Hogarth has immortalized the cruelties of Bainbridge by his pencil; and they are also alluded to by Thomson in a well-known passage in his "Winter:"

And here can I forget the generous band,

Who, touched with human woe, redressive searched
Into the horrors of the gloomy gaol,

Unpitied and unheard where misery moans?

Where sickness pines, where thirst and hunger burn,
And poor misfortune feels the lash of vice?
While in the land of liberty,-the land

Whose every street and public meeting glow
With open freedom,-little tyrants raged;
Snatched the lean morsel from the starving mouth,
Tore from cold wintry limbs the tattered weed,
E'en robbed them of the last of comforts, sleep;
The free-born Briton to the dungeon chained,
Or, as the lust of cruelty prevailed,

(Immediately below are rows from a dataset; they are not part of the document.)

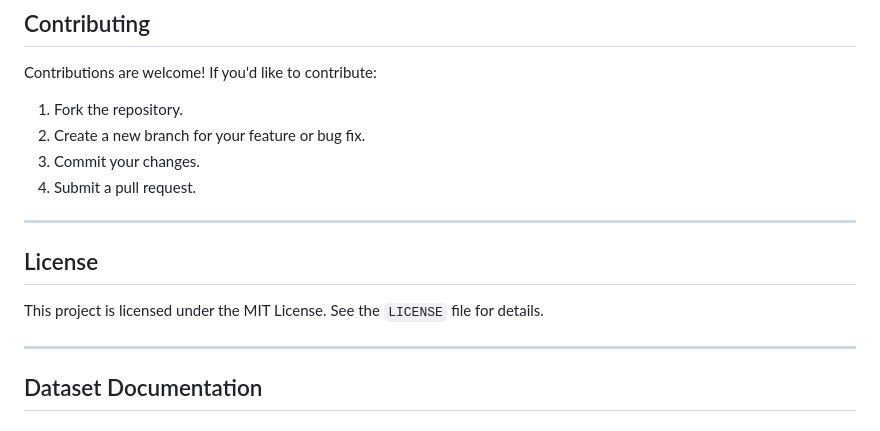
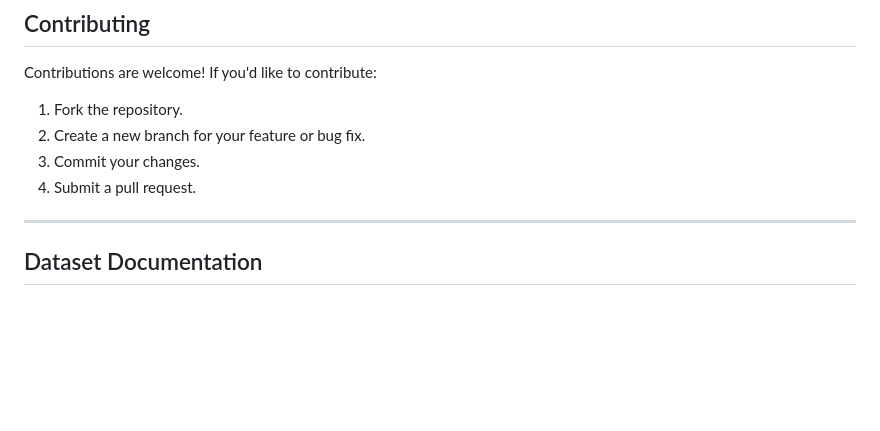
Before and after one commit to ahmedelagamy132/Holmes-Text-Generation, a Markdown page: README.md, the part around the change. GitHub-like rendering; blank space fills up the shorter version.

```diff
--- a/README.md
+++ b/README.md
@@ -121,11 +121,7 @@ Contributions are welcome! If you'd like to contribute:
 
 ---
 
-## License
 
-This project is licensed under the MIT License. See the `LICENSE` file for details.
-
----
 
 ## Dataset Documentation
 
```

At pleasure marked him with inglorious stripes,
And crushed out lives by secret barbarous ways,
That for their country would have toiled or bled.
O great design, if executed well,

With patient care and wisdom-tempered zeal !
Ye sons of mercy! yet resume the search;

Drag forth the legal monsters into light;
Wrench from their hands oppression's iron rod
And bid the cruel feel the pains they give.

In the great Fire of London the Fleet Prison was burned to the ground. Having been rebuilt, it was again destroyed by fire during the Gordon Riots, in 1780; when, having been gained possession of by the infuriated rabble, the prisoners were set at liberty and the building committed to the flames. Sir Nathaniel Wraxall, whom curiosity induced to visit the principal scenes of outrage and devastation, has left us an interesting account of the awful picture presented by this part of London, on the last and most eventful night of the riots. 66 Finding it impracticable," he says, “to force our way down Holborn Hill, and hearing that the Fleet Prison had been set on fire, we penetrated through a number of narrow lanes, behind St. Andrew's Church, and presently found ourselves in the middle of Fleet Market. Here the same destruction raged, but in a different stage of its progress. Mr. Langdale's two houses were already at the height of their demolition. The Fleet Prison, on the contrary, was only beginning to blaze, and the sparks, or flaming particles, that filled the air, fell so thick upon us on every side, as to render unsafe its immediate vicinity. Meanwhile, we began to hear the platoons discharged on the other side of the river, towards St. George's Fields; and were informed that a considerable number of the rioters had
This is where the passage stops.